Brazil is the world’s largest meat exporter but business has been marred by scandal and safety concerns and on Thursday the United States barred imports from there.
The ban will not be an issue for American diners hungry for Brazilian dishes such as picanha, a famous cut from a cow’s rump.
“It doesn’t even come close to beef from Colorado,” Joao de Matos, one of the owners of top-notch Brazilian steakhouse Churrascaria Plataforma in New York City, said of his homeland’s beef in a telephone interview.
De Matos also buys meat from Texas, the biggest cattle producing state, and said he probably would not buy from Brazil even if the ban is lifted.
“Our supplier is the same that we had for 21 years,” de Matos said. “He doesn’t even know what Brazilian beef is.”

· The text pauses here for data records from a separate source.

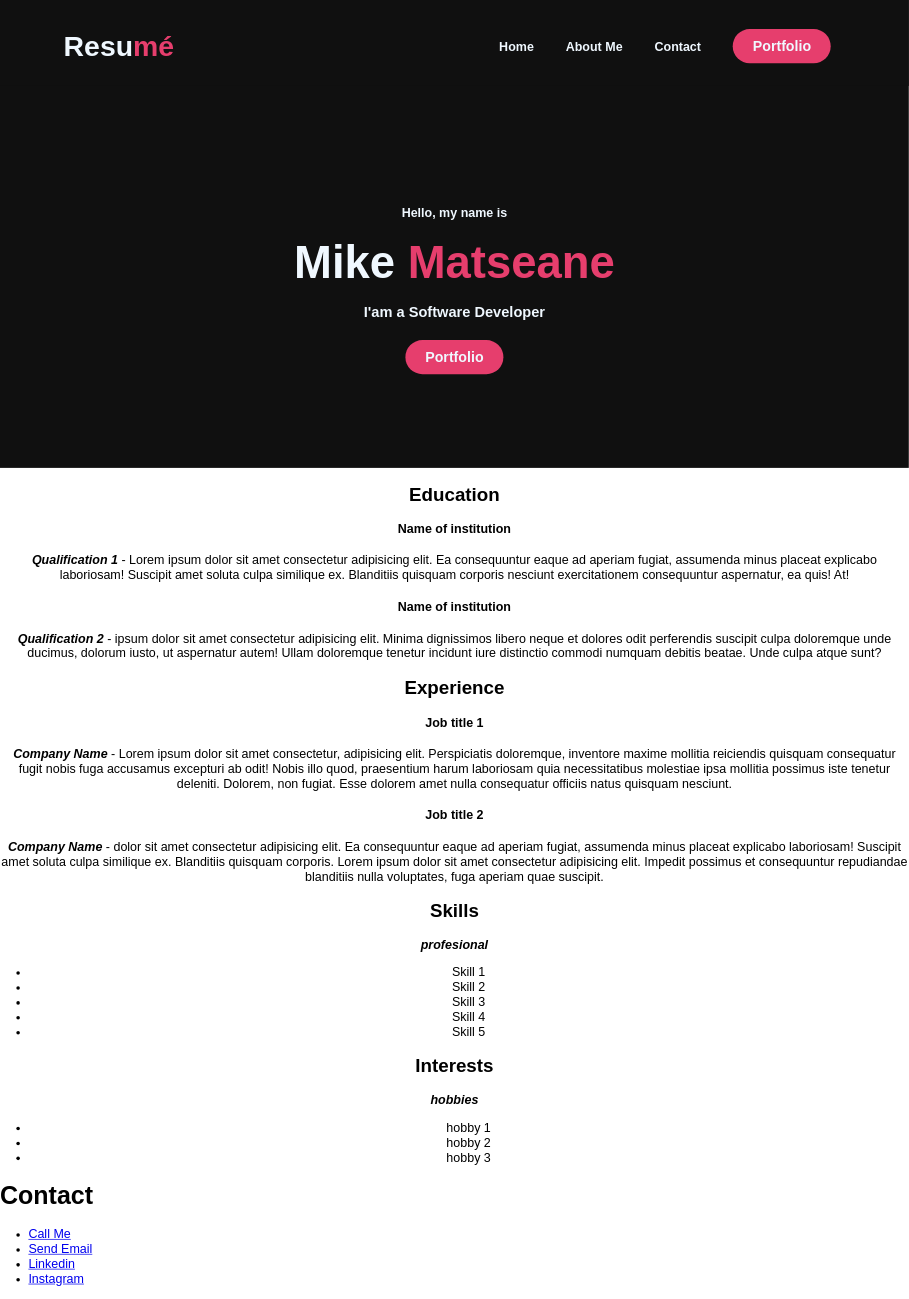
Repository: mikempho/Resume1
Page: resume1.html
The author's editor kept a copy of each file at every save. The page is drawn from the files as they stood at one save, then again after the next save.
The browser window is 1280 px wide. The pictures show the whole page, at 71% of full size.

Above is the page before, as saved 2022-03-29 10:25:57.

### resume1.html
<html lang="en">
<head>
    <meta charset="UTF-8">
    <meta http-equiv="X-UA-Compatible" content="IE=edge">
    <meta name="viewport" content="width=device-width, initial-scale=1.0">
    <link rel="stylesheet" href="./css/stylesheet.css">
    <title>Mike Matseane</title>
</head>
<body>

    <section>

        <div class="hero">
            <!-- Navigation Bar -->
            <nav class="navbar">
                <h2 class="resume-logo">Resu<span>mé</span></h2>
                <ul>
                    <li><a href="resume1.html">Home</a></li>
                    <li><a href="#education">About Me</a></li>
                    <li><a href="#contact-info">Contact</a></li>
                    <li><a href="#"><span class="call-to-action">Portfolio</span></a></li>
                </ul>
            </nav>

            <div class="intro">
                <!-- <img src="" alt="Profile-Img"> -->
                <h4>Hello, my name is </h4>
                <h1 class="name">Mike <span>Matseane</span></h1>
                <h3>I'am a Software Developer</h3>
                <a href="#"><span class="call-to-action">Portfolio</span></a>
            </div>

        </div>

        <main>
            <!-- Education Section -->

            <div class="first-main-section">
                <div id="education">
                    <h2>Education</h2>
                    <div class="container">
                        <h4>Name of institution</h4>
                        <p><strong><em>Qualification 1</em></strong> - Lorem ipsum dolor sit amet consectetur adipisicing elit. Ea consequuntur eaque ad aperiam fugiat, assumenda minus placeat explicabo laboriosam! Suscipit amet soluta culpa similique ex. Blanditiis quisquam corporis nesciunt exercitationem consequuntur aspernatur, ea quis! At!</p>
                    </div>
                    <div class="container">
                        <h4>Name of institution</h4>
                        <p><strong><em>Qualification 2</em></strong> - ipsum dolor sit amet consectetur adipisicing elit. Minima dignissimos libero neque et dolores odit perferendis suscipit culpa doloremque unde ducimus, dolorum iusto, ut aspernatur autem! Ullam doloremque tenetur incidunt iure distinctio commodi numquam debitis beatae. Unde culpa atque sunt?</p>
                    </div>
                </div>

                <!-- Experience Section-->
                <div id="experience">
                    <h2>Experience</h2>
                    <div class="container">
                        <h4>Job title 1</h4>
                        <p><strong><em>Company Name</em></strong> - Lorem ipsum dolor sit amet consectetur, adipisicing elit. Perspiciatis doloremque, inventore maxime mollitia reiciendis quisquam consequatur fugit nobis fuga accusamus excepturi ab odit! Nobis illo quod, praesentium harum laboriosam quia necessitatibus molestiae ipsa mollitia possimus iste tenetur deleniti. Dolorem, non fugiat. Esse dolorem amet nulla consequatur officiis natus quisquam nesciunt.</p>
                    </div>
                    <div class="container">
                        <h4>Job title 2</h4>
                        <p><strong><em>Company Name</em></strong> - dolor sit amet consectetur adipisicing elit. Ea consequuntur eaque ad aperiam fugiat, assumenda minus placeat explicabo laboriosam! Suscipit amet soluta culpa similique ex. Blanditiis quisquam corporis. Lorem ipsum dolor sit amet consectetur adipisicing elit. Impedit possimus et consequuntur repudiandae blanditiis nulla voluptates, fuga aperiam quae suscipit.</p>
                    </div>
                </div>
            </div>
            <!-- Skills Section -->
            <div id="skills">
                <h2>Skills</h2>
                <div>
                    <p><strong><em>profesional</em></strong></p>
                    <ul>
                        <li>Skill 1</li>
                        <li>Skill 2</li>
                        <li>Skill 3</li>
                        <li>Skill 4</li>
                        <li>Skill 5</li>
                    </ul>
                </div>
            </div>
            <div id="interests">
                <h2>Interests</h2>
                <div>
                    <p><strong><em>hobbies</em></strong></p>
                    <ul>
                        <li>hobby 1</li>
                        <li>hobby 2</li>
                        <li>hobby 3</li>
                    </ul>
                </div>
            </div>
        </main>
    </section>


    <!-- Footer Section -->
    <footer>
        <div id="contact-info">
            <h1>Contact</h1>
            <ul>
                <!-- target(_blank) = New Tab -->
                <!-- Call Me -->
                <li><a href="tel:0681454887" target="_blank">Call Me</a></li>

                <!-- Send Email -->
                <li><a href="mailto:mikempho03@gmail.com" target="_blank">Send Email</a></li>

                <!-- Linkedin (Socials) -->
                <li><a href="https://www.linkedin.com/feed/" target="_blank">Linkedin</a></li>

                <!-- Instagram -->
                <li><a href="https://www.instagram.com/mike_mx.sa/tagged/" target="_blank">Instagram</a></li>
            </ul>
        </div>

    </footer>
</body>
</html>

### css/stylesheet.css
body{
  font-family:Arial, Helvetica, sans-serif;
  font-size:110%;
  margin: 0;
}

/* Hero Section */

.hero {
  background-color: #101010;
  color: aliceblue;
  text-align: center;
}

span {
  color: E63E6D;
}

.resume-logo {
  font-size: 2.5rem;
  cursor: pointer;
}
.navbar {
  /* position: fixed; */
  display: flex;
  align-items: center;
  justify-content: space-between;
  padding-top: 10px;
  padding-left:7%;
  padding-right:7%;
  background-color: #101010;
  /* width: 100%; */
}

nav ul li{
  list-style: none;
  display: inline;
  padding: 0 20px;
  font-weight: 600;
  font-size:1.1rem;
}

nav ul li a {
  text-decoration: none;
  color: aliceblue;
}

.call-to-action {
  padding: 10px 25px;
  color: aliceblue;
  font-size: 20px;
  border: solid transparent;
  background-color:E63E6D;
  border-radius: 80px;
}

nav ul li a:hover {
  color: E63E6D;
  transition: 0.7s;
}

.call-to-action:hover {
  background-color: #101010;
  border-color: white;
  transition: 0.5s;
}

.intro {
  padding: 9rem 0;
}

.name {
  font-size: 4rem;
  margin: 0;
}

.intro a{
  text-decoration: none;
  font-weight: 600;
}

.intro h3 {
  margin-bottom: 40px;
}

/* Main Section  */

main {
  text-align: center;
}

.first-main-section

After the next save:
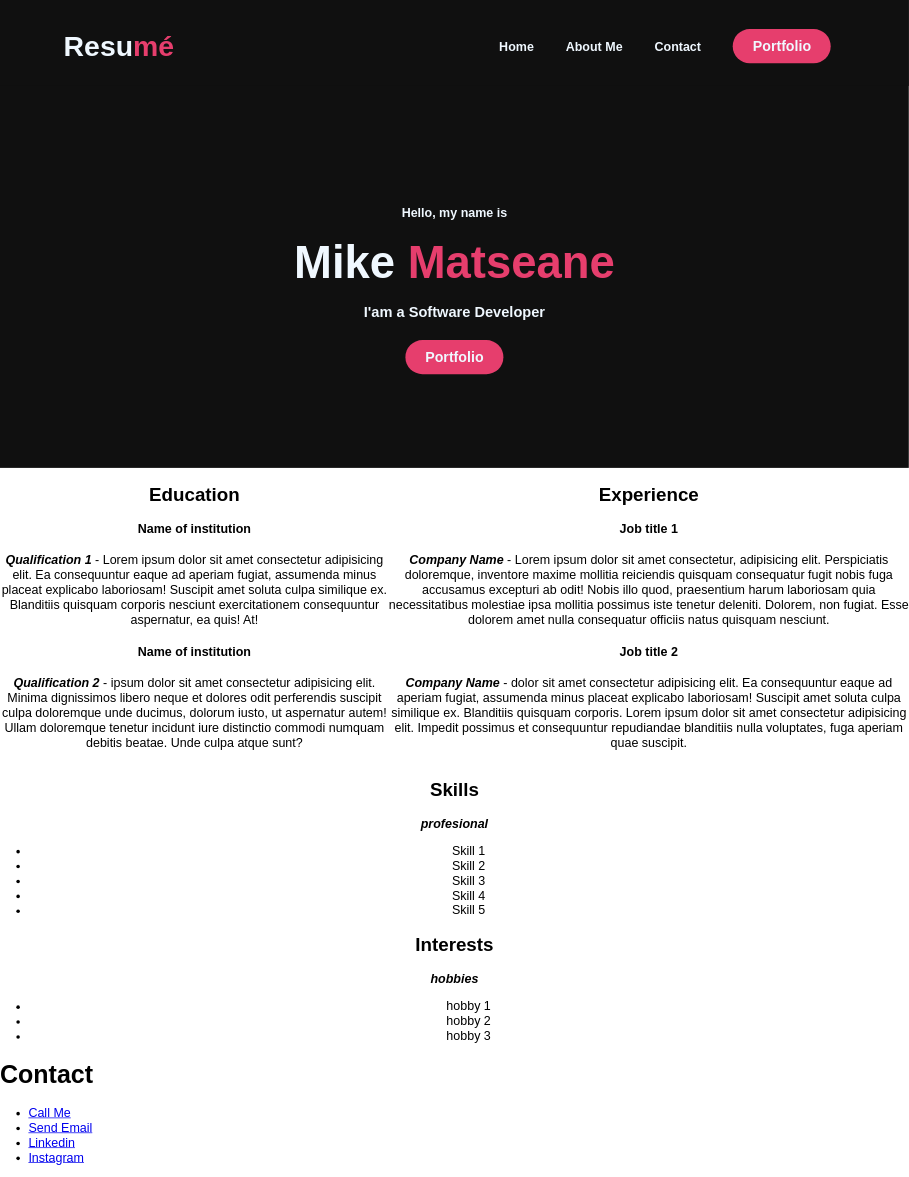
Saved 20 s later.
--- a/css/stylesheet.css
+++ b/css/stylesheet.css
@@ -89,4 +89,7 @@ main {
   text-align: center;
 }
 
-.first-main-section
+.first-main-section {
+  display: flex;
+  justify-content: center;
+}

After the save that followed:
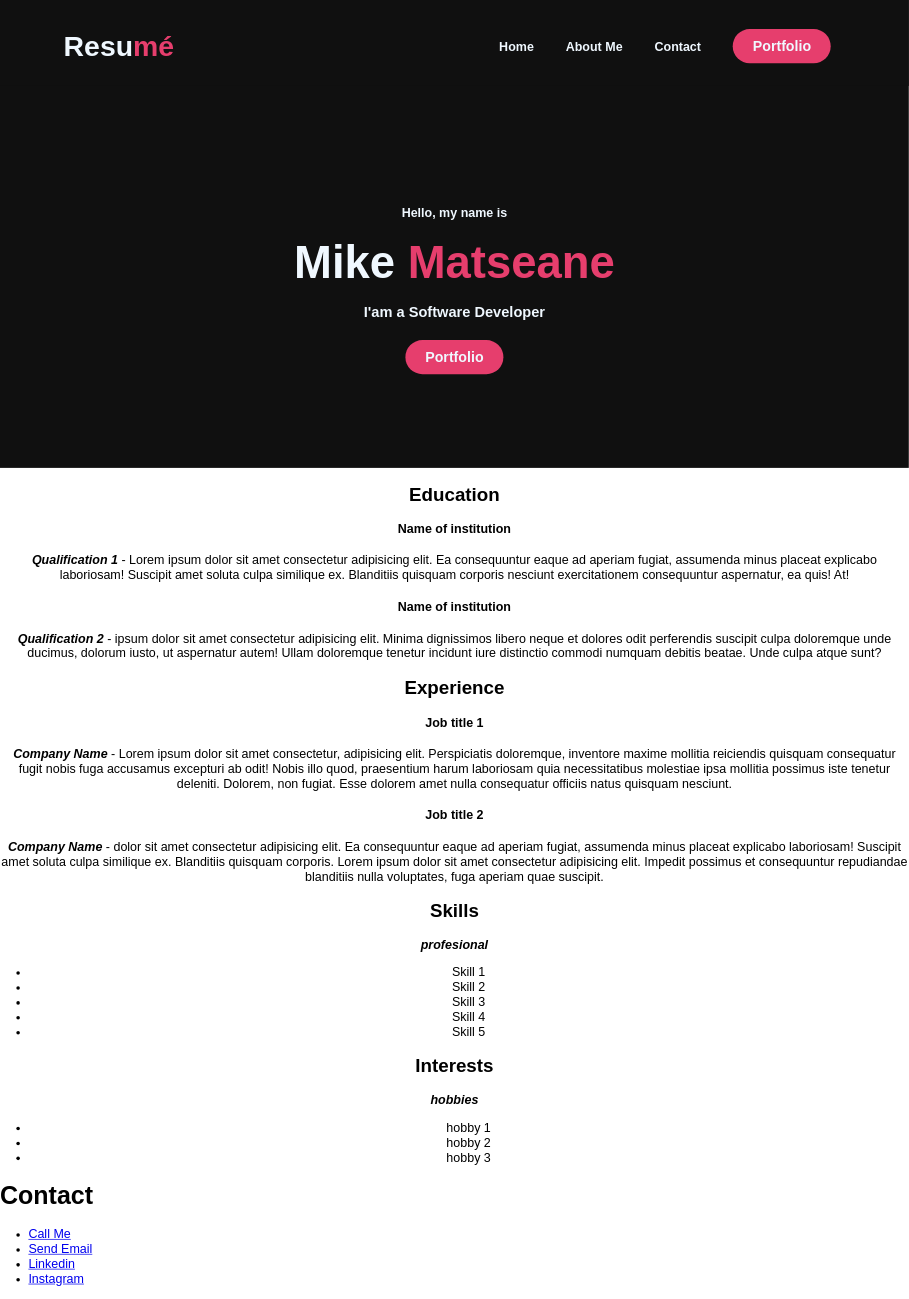
Saved 109 s later.
--- a/resume1.html
+++ b/resume1.html
@@ -35,9 +35,9 @@
         <main>
             <!-- Education Section -->
 
-            <div class="first-main-section">
-                <div id="education">
-                    <h2>Education</h2>
+            <div id="education">
+                <h2>Education</h2>
+                <div class="content">
                     <div class="container">
                         <h4>Name of institution</h4>
                         <p><strong><em>Qualification 1</em></strong> - Lorem ipsum dolor sit amet consectetur adipisicing elit. Ea consequuntur eaque ad aperiam fugiat, assumenda minus placeat explicabo laboriosam! Suscipit amet soluta culpa similique ex. Blanditiis quisquam corporis nesciunt exercitationem consequuntur aspernatur, ea quis! At!</p>
@@ -47,20 +47,21 @@
                         <p><strong><em>Qualification 2</em></strong> - ipsum dolor sit amet consectetur adipisicing elit. Minima dignissimos libero neque et dolores odit perferendis suscipit culpa doloremque unde ducimus, dolorum iusto, ut aspernatur autem! Ullam doloremque tenetur incidunt iure distinctio commodi numquam debitis beatae. Unde culpa atque sunt?</p>
                     </div>
                 </div>
+            </div>
 
-                <!-- Experience Section-->
-                <div id="experience">
-                    <h2>Experience</h2>
-                    <div class="container">
-                        <h4>Job title 1</h4>
-                        <p><strong><em>Company Name</em></strong> - Lorem ipsum dolor sit amet consectetur, adipisicing elit. Perspiciatis doloremque, inventore maxime mollitia reiciendis quisquam consequatur fugit nobis fuga accusamus excepturi ab odit! Nobis illo quod, praesentium harum laboriosam quia necessitatibus molestiae ipsa mollitia possimus iste tenetur deleniti. Dolorem, non fugiat. Esse dolorem amet nulla consequatur officiis natus quisquam nesciunt.</p>
-                    </div>
-                    <div class="container">
-                        <h4>Job title 2</h4>
-                        <p><strong><em>Company Name</em></strong> - dolor sit amet consectetur adipisicing elit. Ea consequuntur eaque ad aperiam fugiat, assumenda minus placeat explicabo laboriosam! Suscipit amet soluta culpa similique ex. Blanditiis quisquam corporis. Lorem ipsum dolor sit amet consectetur adipisicing elit. Impedit possimus et consequuntur repudiandae blanditiis nulla voluptates, fuga aperiam quae suscipit.</p>
-                    </div>
+            <!-- Experience Section-->
+            <div id="experience">
+                <h2>Experience</h2>
+                <div class="container">
+                    <h4>Job title 1</h4>
+                    <p><strong><em>Company Name</em></strong> - Lorem ipsum dolor sit amet consectetur, adipisicing elit. Perspiciatis doloremque, inventore maxime mollitia reiciendis quisquam consequatur fugit nobis fuga accusamus excepturi ab odit! Nobis illo quod, praesentium harum laboriosam quia necessitatibus molestiae ipsa mollitia possimus iste tenetur deleniti. Dolorem, non fugiat. Esse dolorem amet nulla consequatur officiis natus quisquam nesciunt.</p>
+                </div>
+                <div class="container">
+                    <h4>Job title 2</h4>
+                    <p><strong><em>Company Name</em></strong> - dolor sit amet consectetur adipisicing elit. Ea consequuntur eaque ad aperiam fugiat, assumenda minus placeat explicabo laboriosam! Suscipit amet soluta culpa similique ex. Blanditiis quisquam corporis. Lorem ipsum dolor sit amet consectetur adipisicing elit. Impedit possimus et consequuntur repudiandae blanditiis nulla voluptates, fuga aperiam quae suscipit.</p>
                 </div>
             </div>
+
             <!-- Skills Section -->
             <div id="skills">
                 <h2>Skills</h2>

In Chicago, the historic center of the massive U.S. meat packing industry, managers of restaurants such as Carnivale and Zed451 said their themes may be Brazilian but the beef isn‘t.
“We try to use local vendors but several chefs’ recipes are specific to Brazilian regions,” said an employee at Carnivale. “And we do have a couple of meats that come from Australia.”
Brazilian steakhouse chain Fogo de Chao has more than two dozen restaurants across the United States, as well as nine in Brazil. None of the meat used at their U.S. restaurants comes from Brazil, Mary Nelson, a spokeswoman for the chain, said in an email.
A little over 7,000 metric tons of fresh beef has been imported to the United States from Brazil so far in 2017, said Eric Mittenthal, spokesman for trade association the North American Meat Institute. That is a tiny fraction of total U.S. meat consumption, he added.
Much of the Brazilian meat is imported as trimmings, which typically end up used in hot dogs, meatballs and other processed meat products. (Reporting by Jonathan Allen in New York and Renita D. Young in Chicago; Editing by Jo Winterbottom and Bill Trott)